It's not one of those senseless, faultless situations. Yes, a decision was made. But it's not one of those situations where you can look the parents in the eye and say "There was nothing more you could've done. At the end of the day you did your best and he had to make a decision." It's their fault. They did this. They made this life, this boy, then they ruined it, then they took it away. Live with that. But they won't. They won't see their part in it.
His fifteen year old meth addict brother was taken from treatment for the event of his big brother's funeral. I remember when Amos came into Bully's one day, reappearing after having disappeared for three days and going back to his meth friends. Andrew stormed out front upon hearing his brother was there, "Come!" he exclaimed in quiet fierceness, leading Amos to the back parking lot where he told him what's what. The father figure big brother. One look at that little boy's shattered, tortured eyes now and I can't help but wonder what will become of him. If Andrew, the strong one, couldn't make it...
It just makes me so angry. And sad. It's pathetic. No one saw it coming. Andrew was always pleasant at work. He might share his troubles, but he was able to be oK, positive and interactive. It made you think he could cope, that he was strong enough to make it through, make it out.
The boy wasn't perfect, heavens no the boy had his issues. But he was perfectly Andrew. He wasn't even working for us anymore, he quit a week ago, unexpectedly. So, essentially, he was already out of my life. But it still hits me hard, I still find myself crying at random times. I can't get him off my mind. Maybe he was out of my life, but that doesn't mean I wanted him to be out of life. I wanted to at least know Andrew was carrying on, being Andrew. With his impish grin and hot headedness, his love of country music and his hick love for that truck of his. He was getting out, you know. He was heading off in a couple of weeks to travel the country working on oil rigs. He was so excited about that. About getting away.

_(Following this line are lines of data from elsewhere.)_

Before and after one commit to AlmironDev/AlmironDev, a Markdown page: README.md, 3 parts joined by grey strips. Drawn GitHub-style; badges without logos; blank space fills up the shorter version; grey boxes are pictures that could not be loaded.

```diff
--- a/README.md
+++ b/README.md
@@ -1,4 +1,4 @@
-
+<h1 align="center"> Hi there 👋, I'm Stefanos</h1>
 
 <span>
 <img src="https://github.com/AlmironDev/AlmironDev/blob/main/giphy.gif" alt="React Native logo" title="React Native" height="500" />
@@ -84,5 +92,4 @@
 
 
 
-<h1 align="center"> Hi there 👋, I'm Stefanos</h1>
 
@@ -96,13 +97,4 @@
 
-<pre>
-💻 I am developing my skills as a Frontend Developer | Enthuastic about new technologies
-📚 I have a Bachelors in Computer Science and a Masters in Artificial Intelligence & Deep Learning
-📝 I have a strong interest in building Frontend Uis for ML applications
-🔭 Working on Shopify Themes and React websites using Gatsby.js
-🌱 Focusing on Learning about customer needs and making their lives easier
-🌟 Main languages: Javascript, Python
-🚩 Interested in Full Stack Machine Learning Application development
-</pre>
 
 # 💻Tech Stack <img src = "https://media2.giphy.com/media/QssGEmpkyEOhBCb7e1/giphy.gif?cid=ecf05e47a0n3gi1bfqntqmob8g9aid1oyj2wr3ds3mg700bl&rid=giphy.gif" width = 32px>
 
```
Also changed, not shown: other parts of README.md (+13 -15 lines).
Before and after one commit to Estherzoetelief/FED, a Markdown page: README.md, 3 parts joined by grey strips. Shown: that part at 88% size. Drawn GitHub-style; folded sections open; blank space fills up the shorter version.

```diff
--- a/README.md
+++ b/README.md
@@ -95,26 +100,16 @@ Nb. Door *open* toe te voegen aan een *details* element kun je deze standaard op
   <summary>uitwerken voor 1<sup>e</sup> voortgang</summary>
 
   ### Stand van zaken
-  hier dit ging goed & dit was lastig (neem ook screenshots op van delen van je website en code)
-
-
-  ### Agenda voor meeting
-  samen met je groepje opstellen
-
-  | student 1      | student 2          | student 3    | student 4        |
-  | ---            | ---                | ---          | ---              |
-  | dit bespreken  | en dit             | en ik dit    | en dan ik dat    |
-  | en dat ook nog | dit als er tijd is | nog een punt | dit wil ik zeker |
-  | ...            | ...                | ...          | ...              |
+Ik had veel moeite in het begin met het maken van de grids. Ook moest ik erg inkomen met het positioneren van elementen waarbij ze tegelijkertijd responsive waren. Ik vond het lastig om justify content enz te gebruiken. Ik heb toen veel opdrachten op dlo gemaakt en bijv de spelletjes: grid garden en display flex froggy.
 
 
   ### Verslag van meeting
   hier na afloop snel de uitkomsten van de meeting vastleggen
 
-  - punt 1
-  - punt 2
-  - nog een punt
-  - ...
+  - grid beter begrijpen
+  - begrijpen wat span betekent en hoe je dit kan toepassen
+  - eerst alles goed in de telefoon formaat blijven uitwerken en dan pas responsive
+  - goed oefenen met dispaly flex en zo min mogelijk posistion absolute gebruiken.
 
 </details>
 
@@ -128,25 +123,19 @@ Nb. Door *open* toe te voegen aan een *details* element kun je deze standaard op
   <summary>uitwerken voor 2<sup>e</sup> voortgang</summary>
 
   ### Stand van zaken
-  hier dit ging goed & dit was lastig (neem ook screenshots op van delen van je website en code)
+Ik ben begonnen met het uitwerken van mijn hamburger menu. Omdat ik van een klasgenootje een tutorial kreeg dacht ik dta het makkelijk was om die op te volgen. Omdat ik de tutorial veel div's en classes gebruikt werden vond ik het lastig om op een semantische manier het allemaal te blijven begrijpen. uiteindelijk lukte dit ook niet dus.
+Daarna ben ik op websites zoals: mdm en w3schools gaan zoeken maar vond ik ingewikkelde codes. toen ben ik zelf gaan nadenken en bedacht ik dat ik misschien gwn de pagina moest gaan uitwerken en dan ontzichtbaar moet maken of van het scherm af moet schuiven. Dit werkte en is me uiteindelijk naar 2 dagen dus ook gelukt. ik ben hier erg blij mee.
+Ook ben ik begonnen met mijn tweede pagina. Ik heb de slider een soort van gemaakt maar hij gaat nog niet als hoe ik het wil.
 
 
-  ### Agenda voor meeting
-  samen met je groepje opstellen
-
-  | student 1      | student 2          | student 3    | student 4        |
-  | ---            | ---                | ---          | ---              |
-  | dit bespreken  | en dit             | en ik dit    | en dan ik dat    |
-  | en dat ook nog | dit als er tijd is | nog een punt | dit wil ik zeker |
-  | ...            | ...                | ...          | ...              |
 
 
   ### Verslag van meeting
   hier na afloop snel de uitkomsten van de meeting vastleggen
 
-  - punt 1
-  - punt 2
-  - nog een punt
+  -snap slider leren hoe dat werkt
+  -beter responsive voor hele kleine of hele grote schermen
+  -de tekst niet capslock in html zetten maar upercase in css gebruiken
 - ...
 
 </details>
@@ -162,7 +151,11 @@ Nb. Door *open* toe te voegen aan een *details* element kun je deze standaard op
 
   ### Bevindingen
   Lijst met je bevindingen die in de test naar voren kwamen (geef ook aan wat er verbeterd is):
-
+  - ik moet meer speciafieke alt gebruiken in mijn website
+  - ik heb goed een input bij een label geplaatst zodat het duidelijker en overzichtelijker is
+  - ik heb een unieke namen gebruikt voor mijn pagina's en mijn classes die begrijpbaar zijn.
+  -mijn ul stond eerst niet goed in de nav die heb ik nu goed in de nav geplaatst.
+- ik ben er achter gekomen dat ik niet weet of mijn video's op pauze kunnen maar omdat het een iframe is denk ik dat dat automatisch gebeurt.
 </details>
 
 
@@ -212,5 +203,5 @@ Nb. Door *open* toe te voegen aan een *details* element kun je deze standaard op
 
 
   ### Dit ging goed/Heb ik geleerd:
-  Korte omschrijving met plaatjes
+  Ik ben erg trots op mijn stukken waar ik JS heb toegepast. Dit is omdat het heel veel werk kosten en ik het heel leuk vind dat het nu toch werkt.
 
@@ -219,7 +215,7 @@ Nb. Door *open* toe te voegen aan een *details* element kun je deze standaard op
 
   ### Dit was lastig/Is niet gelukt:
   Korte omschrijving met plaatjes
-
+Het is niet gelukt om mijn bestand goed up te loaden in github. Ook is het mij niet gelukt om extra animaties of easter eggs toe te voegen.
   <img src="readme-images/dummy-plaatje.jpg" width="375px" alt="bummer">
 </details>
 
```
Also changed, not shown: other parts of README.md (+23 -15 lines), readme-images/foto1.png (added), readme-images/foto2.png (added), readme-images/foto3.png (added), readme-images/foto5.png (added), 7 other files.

Dammit, Andrew! Why couldn't you just hold out another week or two?? You almost made it, kid!
He was only 19. Putting that shot gun to his chin was the last decision he ever made, and it was a bad one. You're supposed to be able to look back at the bad decisions of your youth and say Yeah, that was stupid. Don't follow in my footsteps, what an idiot I was back then. Boy did I get lucky! But he didn't. Andrew didn't get lucky. He doesn't get to look back at his poor decisions and pass on the wisdom he learned through it all. It's all over. That was his last impetuous decision he got to make. It cost everything. Took everything. WHY, Andrew?? You had so much that could have been. You had so much left. He wasn't one of those hopeless cases, you know? He had heart, and soul. He was going to make it, despite it all. He was going to be alright. He'd come out on top.
Except he didn't.
He could have. Despite it all.
But not now.
He was there, laughing in the kitchen. Hanging out on the burlap sacks. Having wet towel fights. Chopping peppers. He was there - living, being. And now he's not. And it's not OK.